In my last post, I mentioned a little bit about how Emergency Management is affected by different fields–especially Development. It turns out that the people most vulnerable to disasters are often the poorest people because they can’t afford to live in safe areas or in safe homes. On the other side of the coin, when disasters do strike an area, the disaster often damages the poor household more than the rich one. Here’s an example.
Let’s say you are a very poor tenant farmer in Africa. You can’t afford to live on the high-quality land, so you have to tend rockier soil on a hillside. You have one donkey with which to plow and a mud hut. Over the years, more and more people have cut down more and more trees so now, when a heavy rain hits, the water rushes down the slopes unimpeded and washes your crops away (and the top inch of soil which is the best part. So now the soil will yield even less and you will have to clear more trees in order to get enough profit to survive. But that’s a sustainability problem.) Without those crops, you will starve this winter, so you have to sell your donkey in order to survive. Furthermore, part of your mud hut was damaged.The next spring, you don’t have a donkey so you can’t till as much so you don’t harvest as much so you are even less secure than you were. The next flood might kill you. (As it is, you might have to pull your children out of school–if they were lucky enough to go–so that they can help you farm. And an illiterate family has more problems down the road. That’s a different kind of development problem.) Meanwhile, your slightly richer neighbor–who has two oxen which are much better at plowing and a cement house instead of a mud hut is left with an undamaged house and perhaps one ox instead of no donkey. Which is a much better place to be.
These principles can be scaled up to country or regional levels. A poor government often can’t invest in good public infrastructure like high-quality dams, more hospitals, or public awareness campaigns. They might struggle to house the poorest of the poor or refugees or provide security for their citizenry. (Refugees are a whole ‘nother deeply vulnerable population that we can talk about later. Violence profoundly affects both development and crisis management).
So what does that have to do with this video you posted?
Traditionally, development and humanitarian aid has been of the “teach a man to fish” variety. For good reason. Professional aid supported by donors (like you or even banks and countries) builds or props up needed infrastructure like wells, clinics, vaccines, family planning, education, and food security. These are things that don’t get done if you simply give cash to poor people.
But, research is beginning to favor micro-investments, direct cash donations, and the like. It turns out that poor people who receive cash overwhelmingly use it to better their lives. They do not drink or smoke it away. They do not buy luxuries, like we have thought for so many years.

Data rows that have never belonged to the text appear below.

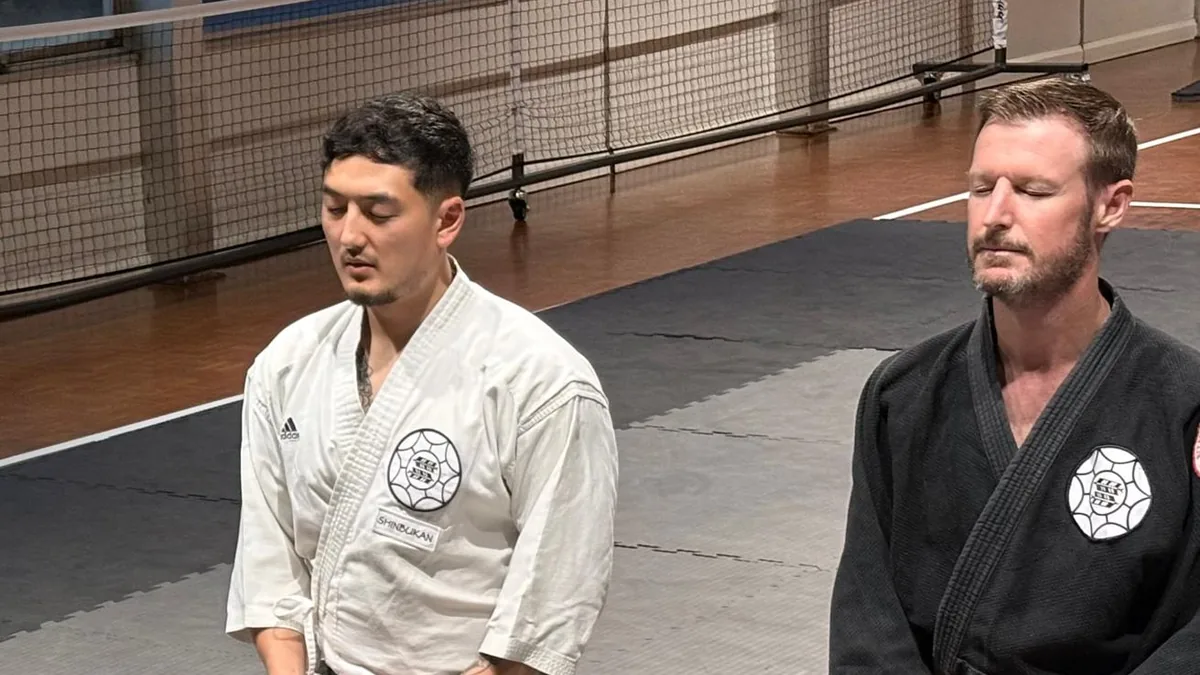
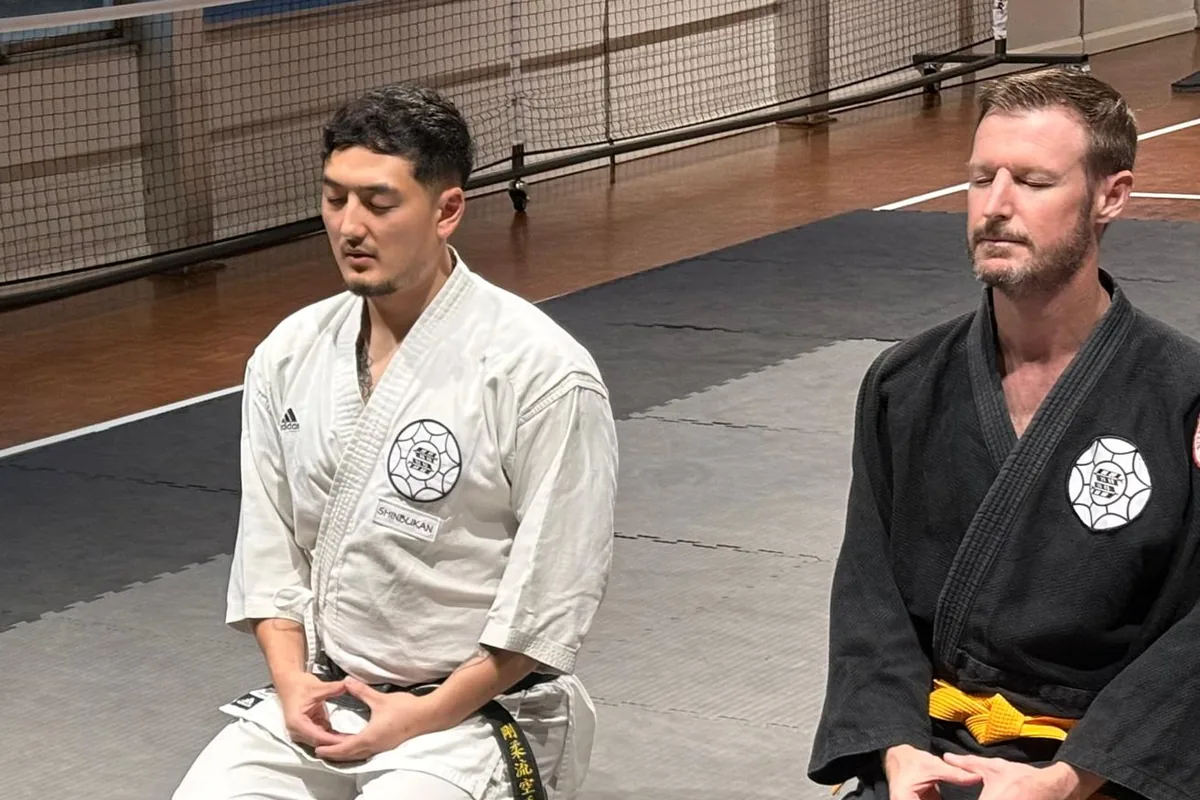
Home: the featured SBS card shows the pair from faces to belts
Dion, 29 Sep: "move the preview image a lot higher, so I can see the gi /
black belt". The 21:9 card could not hold both faces and belts, so the cut
is 3:2 from y=140 and a featured film may be `tall`: the card stands at 3:2
on a desk. Phones keep the 4:5 portrait.

diff --git a/src/data/morel.ts b/src/data/morel.ts
@@ -211,7 +211,16 @@ export const FILMS_SECTION = local(S.FILMS_SECTION);
    uses sbs-karate-v1. */
 export const FILMS = local(S.FILMS).map((f) =>
   f.image === '/img/sbs-karate-v1.webp'
-    ? { ...f, image: '/img/seiza-pair-v1.webp', /* phones: the 4:5 cut on a taller card, so the title never sits on a face */ imageMobile: '/img/seiza-pair-portrait-v1.webp' }
+    ? {
+        ...f,
+        /* Dion, 29 Sep: "move the preview image a lot higher, so I can see the gi /
+           black belt" — the cut is 3:2 from y=140 now (faces to belt) and the
+           card stands at 3:2 on a desk to hold it (`tall`). */
+        image: '/img/seiza-pair-v1.webp',
+        tall: true,
+        /* phones: the 4:5 cut on a taller card, so the title never sits on a face */
+        imageMobile: '/img/seiza-pair-portrait-v1.webp',
+      }
     : f
 );
 const FAMILY_BASE = local(S.FAMILY);

diff --git a/src/styles/morel.css b/src/styles/morel.css
@@ -673,6 +673,7 @@
 }
 .mo .film:hover { transform: translateY(-4px); box-shadow: 0 24px 60px rgba(20, 16, 13, 0.25); }
 .mo .film--feature { aspect-ratio: 21 / 9; min-height: 380px; margin-bottom: 20px; background-position: center top; } /* a two-shot of people: keep the faces, lose the mats */
+.mo .film--feature.film--tall { aspect-ratio: 3 / 2; } /* a portrait pair cut to 3:2: faces at the top, belts at the foot, nothing lost */
 .mo .film__inner {
   position: absolute;
   inset: auto 0 0 0;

[I’m sure you can think of someone from your neighborhood who is on food stamps and just bought a new car. I can too. But those people aren’t the extremely chronic poor that we’re talking about. There will always be abusers of the system. But there will always be people who need a little outside help too. (Personally, I find it easier to let God or the Universe or someone else judge between them.) But let’s leave that argument to the side for now.]
Here is an experienced aid worker describing how direct cash transfers can be better than third-party directed aid. 1. Families buy what they really need (not what you think they need)–like maternity care or home improvements (which make them less vulnerable to calamity). 2. Much lower administrative costs mean more money gets to the users. 3. Cash infusions are often better than donations. This is true during disasters too. People like the Red Cross and your local disaster coordinator would much rather receive cash than donated clothing because we can use the cash to buy exactly what we need (like lumber or satellite phones for rescue teams or pens) and we can buy it from local businesses (which help them recover). Supporting local business has been proven again and again in both development and disasters to be of critical help.
Note, she also makes the point that we can’t give up the third-party directed aid. Families won’t buy the equipment to make vaccines or HIV blood tests; we will always need to encourage public infrastructure. But, we should not neglect the human. He and she are the most able to decide what he and she need.